- make a formal request. put oneself forward as a candidate for a job. [19th century]
- be relevant. bring into operation or use [for some task]. [14th century; original meaning]
- put (a substance) on a surface. [15th century]
- (apply oneself) work hard. [14th century]
It is important to realize that this is not the only way to split the senses of the word apply, and other dictionaries do it differently. The American Heritage Dictionary (AHD) and the Oxford Advanced Learner’s Dictionary (OALD) have six senses for this word and the Longman Dictionary of Contemporary English (DOCE) has eight.
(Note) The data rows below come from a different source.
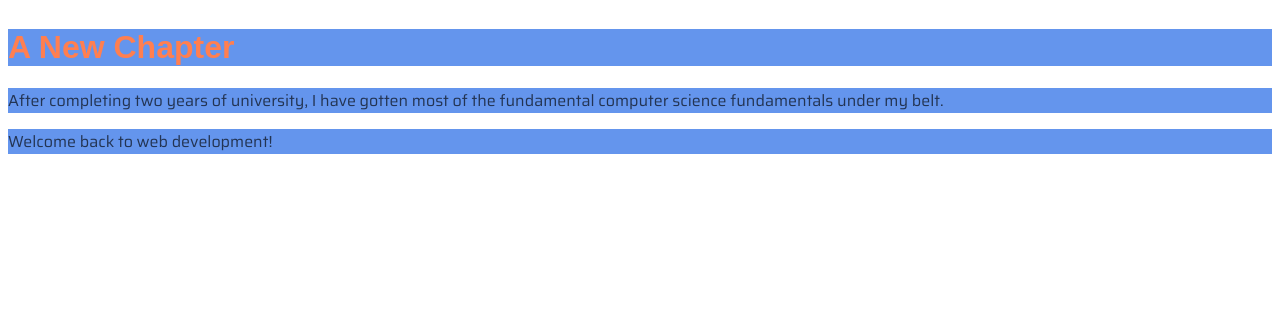
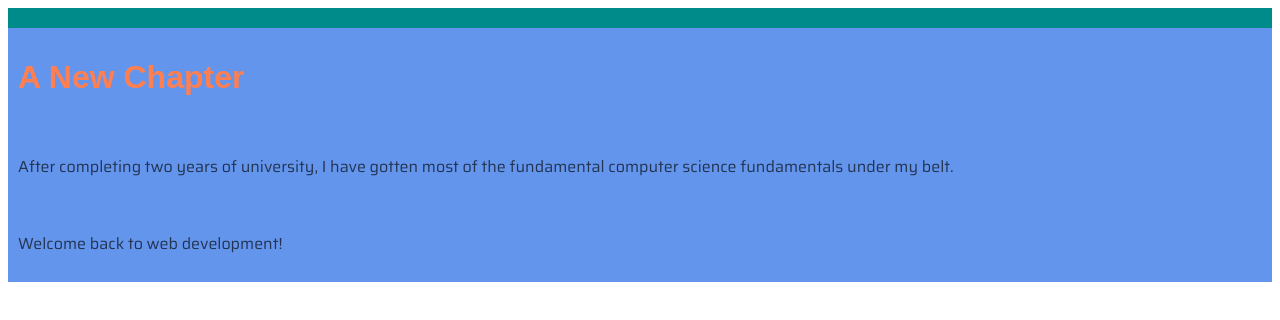
Before and after one commit to sunny-aguilar/first-simple-project, a plain HTML site: page index.html in a window 1280 px wide. Drawn offline with Linux system fonts and the light colour scheme.

Commit message:
new chapter

```diff
--- a/app.css
+++ b/app.css
@@ -19,13 +19,14 @@ p {
 
 .grid-container {
     display: grid;
-    grid-template-columns: auto;
     grid-gap: 10px;
     background-color: darkcyan;
+    padding: 10px;
 }
 
 .grid-item {
     background-color: cornflowerblue;
+    padding: 10px;
 }
 
 .item1 {
```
OALD, for instance, splits COED’s sense no. 2 into three:
- BE RELEVANT: ‘to concern or relate to somebody/something’, as in That applies to you too.
- USE: ‘to use something or make something work in a particular situation’, as in apply sanctions or apply a technology
- PRESS HARD:, ‘to press on something hard with your hand, foot, etc. to make something work or have an effect on something’, as in apply the brakes or apply pressure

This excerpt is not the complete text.